Saturday, 14 February 2015

The Great Cholesterol Con?


Had a recurrent difficult consultation over the last few weeks - a lady had had routine blood tests done as part of her NHS health check which had shown a raised cholesterol. It is generally accepted (and pretty widely known) that high cholesterol levels lead to an increased risk of diseases such as heart attacks. This is based on a wide body of evidence from multiple studies and meta-studies backed up by government organisations such as NICE and mostly by the most important source of all - Wikipedia.

This lady had read a book called "The Great Cholesterol Con" which suggests that cholesterol is not linked to heart disease at all, and there is nothing to gain from lowering it at all. For this purpose she had started a "sausage diet" where she ate 1-2 sausages every meal, breakfast, lunch and dinner, along with the rest of her food. Predictably her cholesterol was crazy high. I tried to talk her through the evidence behind the ideas of lowering cholesterol, but I hadn't read the book so couldn't do this very effectively. I asked her to come back the next week so I could have some time to do some research. She was a little bit annoyed about this - she felt as a doctor I should know all this already, but agreed to return.

I read up on the arguments in the cholesterol book, which are based around inconsistencies in the Framingham Heart Study which suggested that as your cholesterol dropped, your risk of heart disease rose. It seemed as though this book was very selective in the data which it displayed to portray its arguments (well summed up by this review of a similar book) and ignored huge swathes of evidence which did indeed suggest high cholesterol levels (rather than just all cholesterol) are bad for you. You obviously need some cholesterol (and some salt, sugar, etc) but having too much can be a problem.

I collected up all of my research and information and bought it back to the next consultation with this lady. She was having none of it, and told me I had been taking backhanders from the statin producing pharmaceutical companies to peddle their wares. I tried to explain that as the patents on drugs such as Simvastatin had expired there would be no specific drugs company to try and pay me off, but the more I tried to disagree with her the more angry I made her. 
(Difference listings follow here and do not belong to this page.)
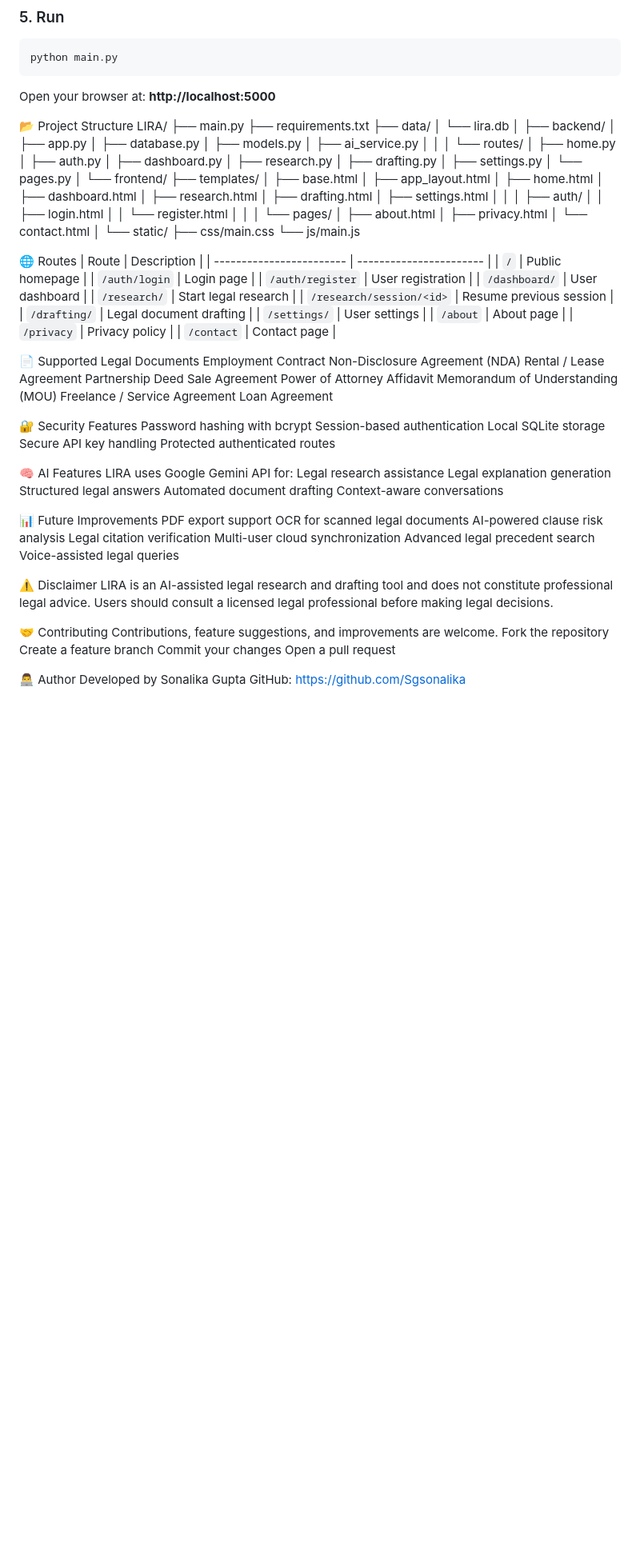
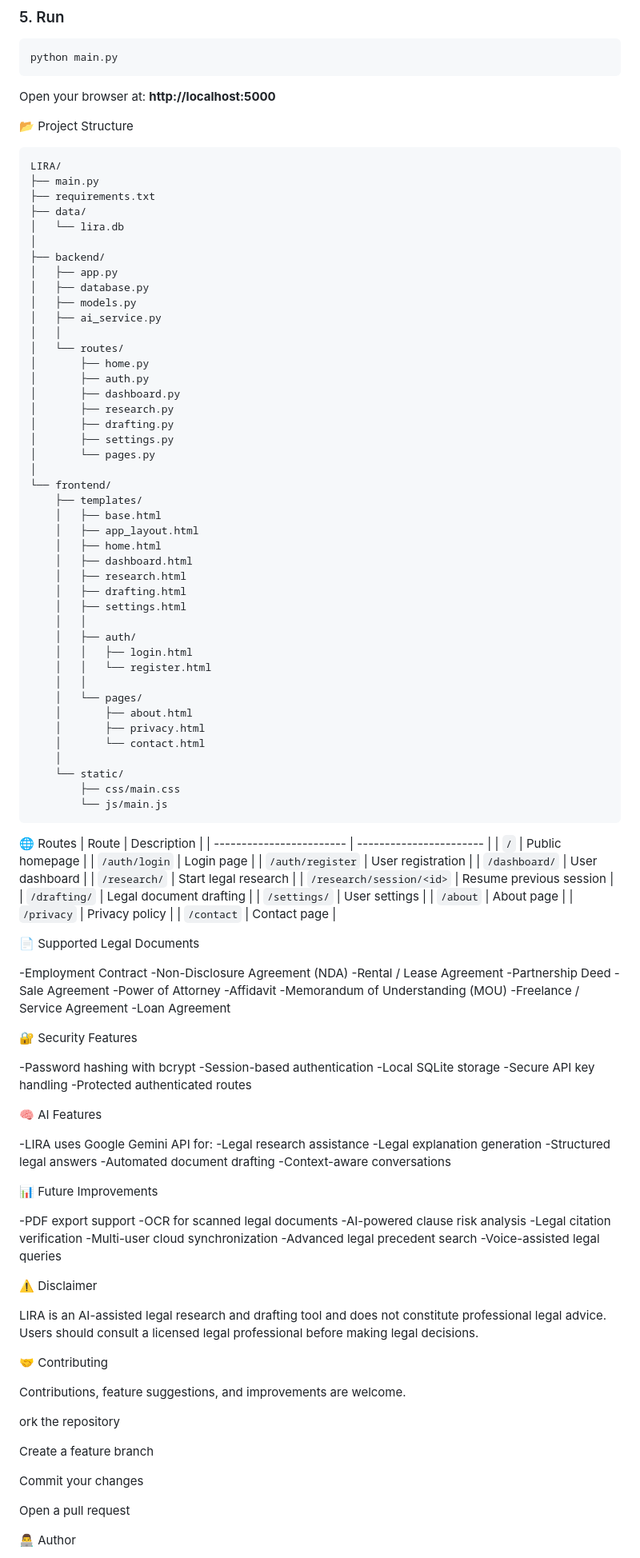
Before and after one commit to Sgsonalika/LIRA-Legal-Assistant, a Markdown page: README.md, the part around one of its changes. Shown at 80% size. GitHub-like rendering; blank space fills up the shorter version.

Commit message:
Improved README formatting

````diff
--- a/README.md
+++ b/README.md
@@ -120,6 +120,8 @@ python main.py
 Open your browser at: **http://localhost:5000**
 
 📂 Project Structure
+
+```text
 LIRA/
 ├── main.py
 ├── requirements.txt
@@ -163,6 +165,8 @@ LIRA/
     └── static/
         ├── css/main.css
         └── js/main.js
+```
+
 
 🌐 Routes
 | Route                    | Description             |
@@ -181,51 +185,62 @@ LIRA/
 
 
 📄 Supported Legal Documents
-Employment Contract
-Non-Disclosure Agreement (NDA)
-Rental / Lease Agreement
-Partnership Deed
-Sale Agreement
-Power of Attorney
-Affidavit
-Memorandum of Understanding (MOU)
-Freelance / Service Agreement
-Loan Agreement
+
+-Employment Contract
+-Non-Disclosure Agreement (NDA)
+-Rental / Lease Agreement
+-Partnership Deed
+-Sale Agreement
+-Power of Attorney
+-Affidavit
+-Memorandum of Understanding (MOU)
+-Freelance / Service Agreement
+-Loan Agreement
 
 🔐 Security Features
-Password hashing with bcrypt
-Session-based authentication
-Local SQLite storage
-Secure API key handling
-Protected authenticated routes
+
+-Password hashing with bcrypt
+-Session-based authentication
+-Local SQLite storage
+-Secure API key handling
+-Protected authenticated routes
 
 🧠 AI Features
-LIRA uses Google Gemini API for:
-Legal research assistance
-Legal explanation generation
-Structured legal answers
-Automated document drafting
-Context-aware conversations
+
+-LIRA uses Google Gemini API for:
+-Legal research assistance
+-Legal explanation generation
+-Structured legal answers
+-Automated document drafting
+-Context-aware conversations
 
 📊 Future Improvements
-PDF export support
-OCR for scanned legal documents
-AI-powered clause risk analysis
-Legal citation verification
-Multi-user cloud synchronization
-Advanced legal precedent search
-Voice-assisted legal queries
+
+-PDF export support
+-OCR for scanned legal documents
+-AI-powered clause risk analysis
+-Legal citation verification
+-Multi-user cloud synchronization
+-Advanced legal precedent search
+-Voice-assisted legal queries
 
 ⚠️ Disclaimer
+
 LIRA is an AI-assisted legal research and drafting tool and does not constitute professional legal advice.
 Users should consult a licensed legal professional before making legal decisions.
 
 🤝 Contributing
+
 Contributions, feature suggestions, and improvements are welcome.
-Fork the repository
+
+ork the repository
+
 Create a feature branch
+
 Commit your changes
+
 Open a pull request
 
 👨‍💻 Author
+
 Developed by Sonalika Gupta
````
Also changed, not shown: other parts of README.md (+1 -0 lines).
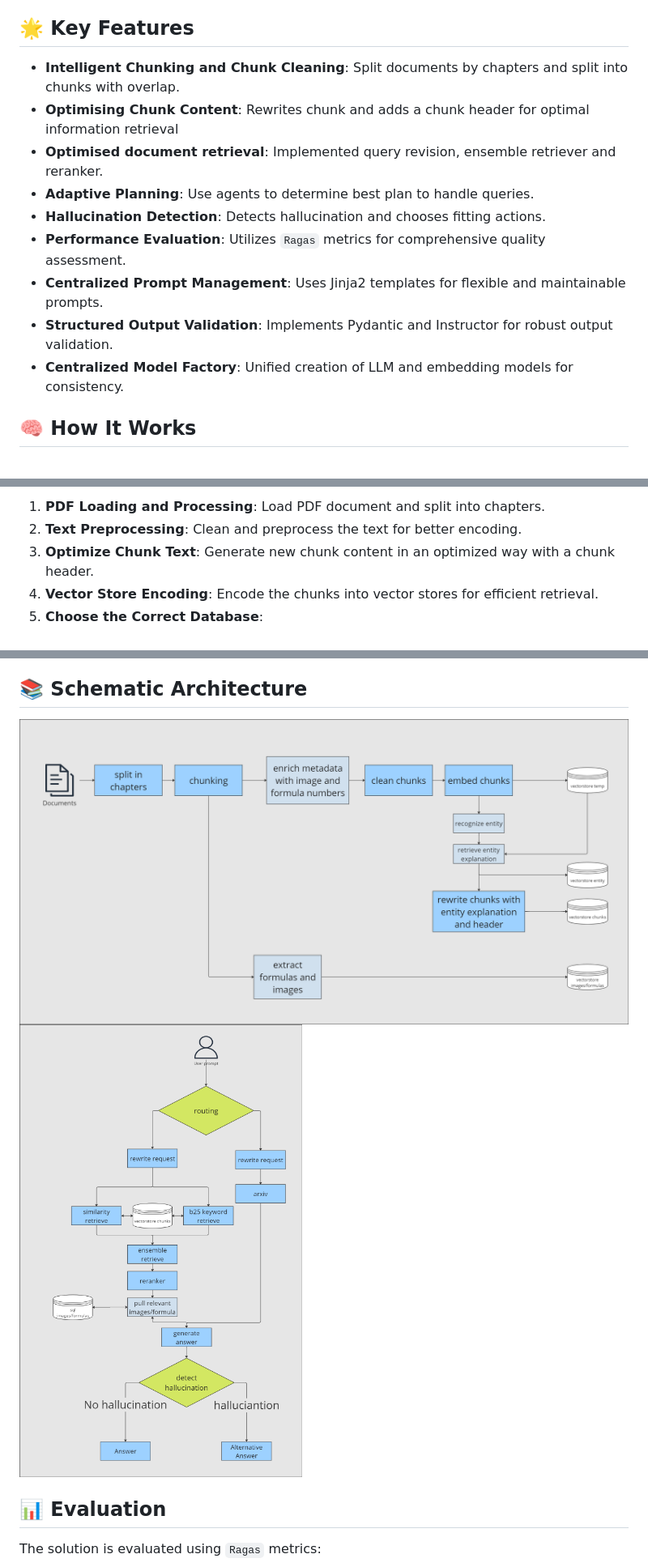
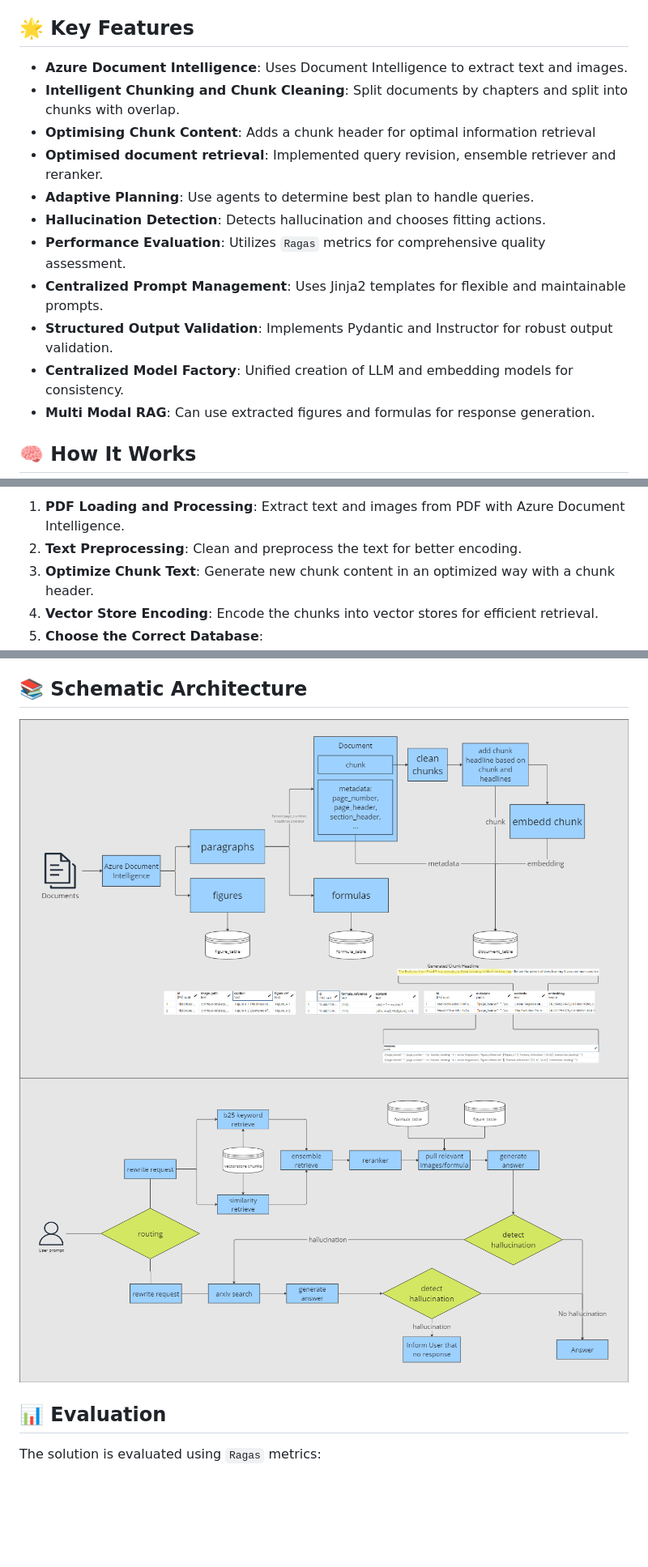
Before and after one commit to JannisEbling/Advanced_RAG_Web-Application, a Markdown page: README.md, 3 parts joined by grey strips. Shown: that part at 81% size. GitHub-like rendering; pictures changed too: references/images/dataingestionpipeline.png, references/images/dataretrievalpipeline.png; blank space fills up the shorter version.

Commit message:
Replaced project architecture images and revised README

```diff
--- a/README.md
+++ b/README.md
@@ -5,8 +5,9 @@ An advanced Retrieval-Augmented Generation (RAG) solution designed to tackle com
 
 ## 🌟 Key Features
 
+- **Azure Document Intelligence**: Uses Document Intelligence to extract text and images.
 - **Intelligent Chunking and Chunk Cleaning**: Split documents by chapters and split into chunks with overlap.
-- **Optimising Chunk Content**: Rewrites chunk and adds a chunk header for optimal information retrieval
+- **Optimising Chunk Content**: Adds a chunk header for optimal information retrieval
 - **Optimised document retrieval**: Implemented query revision, ensemble retriever and reranker.
 - **Adaptive Planning**: Use agents to determine best plan to handle queries.
 - **Hallucination Detection**: Detects hallucination and chooses fitting actions.
@@ -14,6 +15,8 @@ An advanced Retrieval-Augmented Generation (RAG) solution designed to tackle com
 - **Centralized Prompt Management**: Uses Jinja2 templates for flexible and maintainable prompts.
 - **Structured Output Validation**: Implements Pydantic and Instructor for robust output validation.
 - **Centralized Model Factory**: Unified creation of LLM and embedding models for consistency.
+- **Multi Modal RAG**: Can use extracted figures and formulas for response generation.
+
 
 
 ## 🧠 How It Works
@@ -21,5 +23,5 @@ An advanced Retrieval-Augmented Generation (RAG) solution designed to tackle com
 
-1. **PDF Loading and Processing**: Load PDF document and split into chapters.
+1. **PDF Loading and Processing**: Extract text and images from PDF with Azure Document Intelligence.
 2. **Text Preprocessing**: Clean and preprocess the text for better encoding.
 3. **Optimize Chunk Text**: Generate new chunk content in an optimized way with a chunk header.
 4. **Vector Store Encoding**: Encode the chunks into vector stores for efficient retrieval.
```
Also changed, not shown: other parts of README.md (+1 -6 lines).
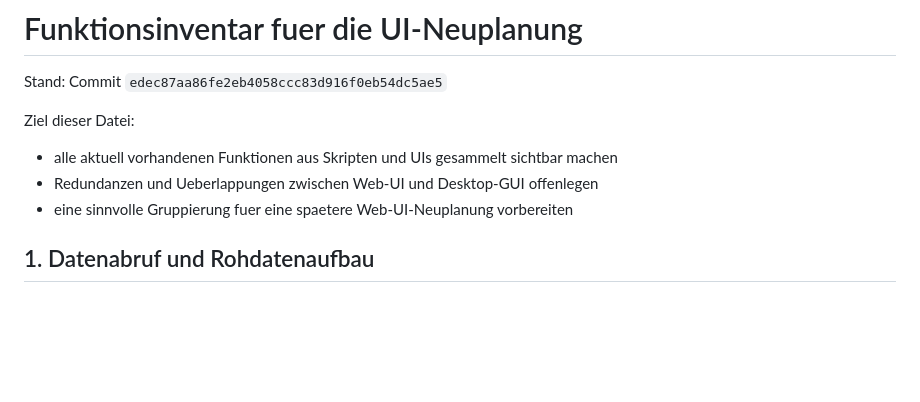
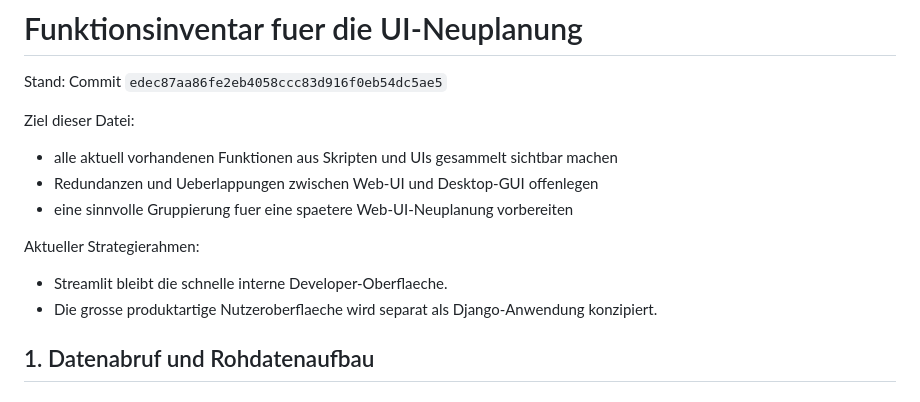
Before and after one commit to WehkingDiane/ratsi_melle, a Markdown page: docs/ui_function_inventory.md, the part around the change. Drawn GitHub-style; blank space fills up the shorter version.

```diff
--- a/docs/ui_function_inventory.md
+++ b/docs/ui_function_inventory.md
@@ -6,6 +6,10 @@ Ziel dieser Datei:
 - alle aktuell vorhandenen Funktionen aus Skripten und UIs gesammelt sichtbar machen
 - Redundanzen und Ueberlappungen zwischen Web-UI und Desktop-GUI offenlegen
 - eine sinnvolle Gruppierung fuer eine spaetere Web-UI-Neuplanung vorbereiten
+
+Aktueller Strategierahmen:
+- Streamlit bleibt die schnelle interne Developer-Oberflaeche.
+- Die grosse produktartige Nutzeroberflaeche wird separat als Django-Anwendung konzipiert.
 
 ## 1. Datenabruf und Rohdatenaufbau
 
```
Also changed, not shown: README.md (+4 -1 lines), docs/django_ui_concept.md (added, +204 -0 lines).
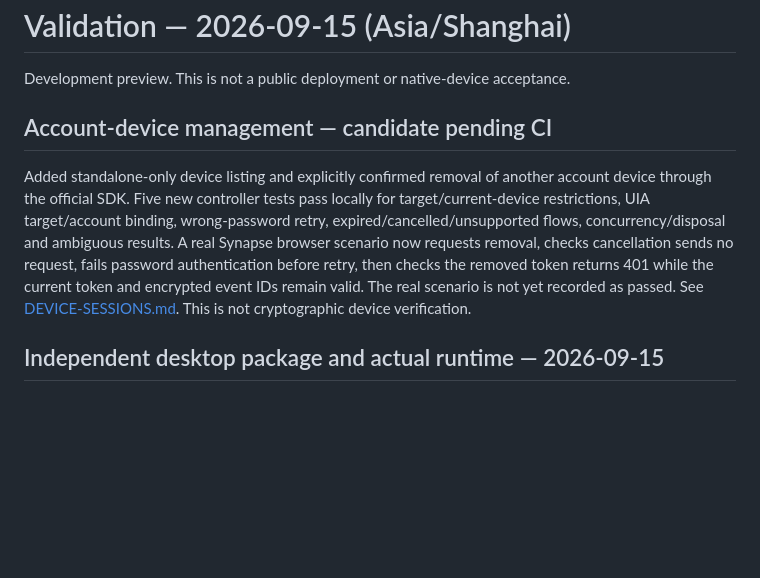
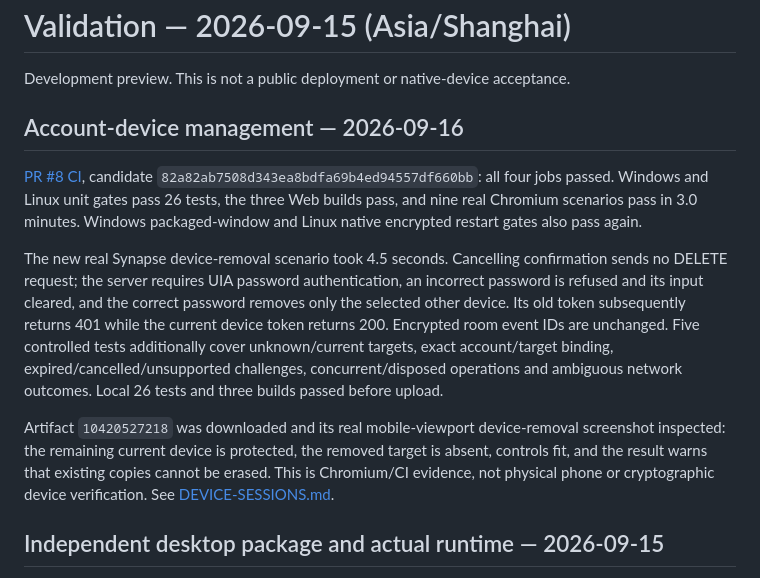
Before and after one commit to TolkmisLK/mutual_chat, a Markdown page: docs/VALIDATION.md, the part around the change. GitHub-like rendering; blank space fills up the shorter version.

```diff
--- a/docs/VALIDATION.md
+++ b/docs/VALIDATION.md
@@ -2,9 +2,13 @@
 
 Development preview. This is not a public deployment or native-device acceptance.
 
-## Account-device management — candidate pending CI
+## Account-device management — 2026-09-16
 
-Added standalone-only device listing and explicitly confirmed removal of another account device through the official SDK. Five new controller tests pass locally for target/current-device restrictions, UIA target/account binding, wrong-password retry, expired/cancelled/unsupported flows, concurrency/disposal and ambiguous results. A real Synapse browser scenario now requests removal, checks cancellation sends no request, fails password authentication before retry, then checks the removed token returns 401 while the current token and encrypted event IDs remain valid. The real scenario is not yet recorded as passed. See [DEVICE-SESSIONS.md](DEVICE-SESSIONS.md). This is not cryptographic device verification.
+[PR #8 CI](https://github.com/TolkmisLK/mutual_chat/actions/runs/35028377496), candidate `82a82ab7508d343ea8bdfa69b4ed94557df660bb`: all four jobs passed. Windows and Linux unit gates pass 26 tests, the three Web builds pass, and nine real Chromium scenarios pass in 3.0 minutes. Windows packaged-window and Linux native encrypted restart gates also pass again.
+
+The new real Synapse device-removal scenario took 4.5 seconds. Cancelling confirmation sends no DELETE request; the server requires UIA password authentication, an incorrect password is refused and its input cleared, and the correct password removes only the selected other device. Its old token subsequently returns 401 while the current device token returns 200. Encrypted room event IDs are unchanged. Five controlled tests additionally cover unknown/current targets, exact account/target binding, expired/cancelled/unsupported challenges, concurrent/disposed operations and ambiguous network outcomes. Local 26 tests and three builds passed before upload.
+
+Artifact `10420527218` was downloaded and its real mobile-viewport device-removal screenshot inspected: the remaining current device is protected, the removed target is absent, controls fit, and the result warns that existing copies cannot be erased. This is Chromium/CI evidence, not physical phone or cryptographic device verification. See [DEVICE-SESSIONS.md](DEVICE-SESSIONS.md).
 
 ## Independent desktop package and actual runtime — 2026-09-15
 
```
Also changed, not shown: README.md (+2 -1 lines).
This was a loosing battle - I guess all we can do is display the evidence to the best of our ability and let people make decisions for their own health based on that. It was just upsetting that this wasn't a concious decision to damage her own health (like someone who smokes 40 a day, knowing full well it is bad for them) but a misinformed decision to try and help her own health, possibly guided by someone more interested in book sales than helping people. That said, she is coming back next week for another round of discussion, so wish me luck!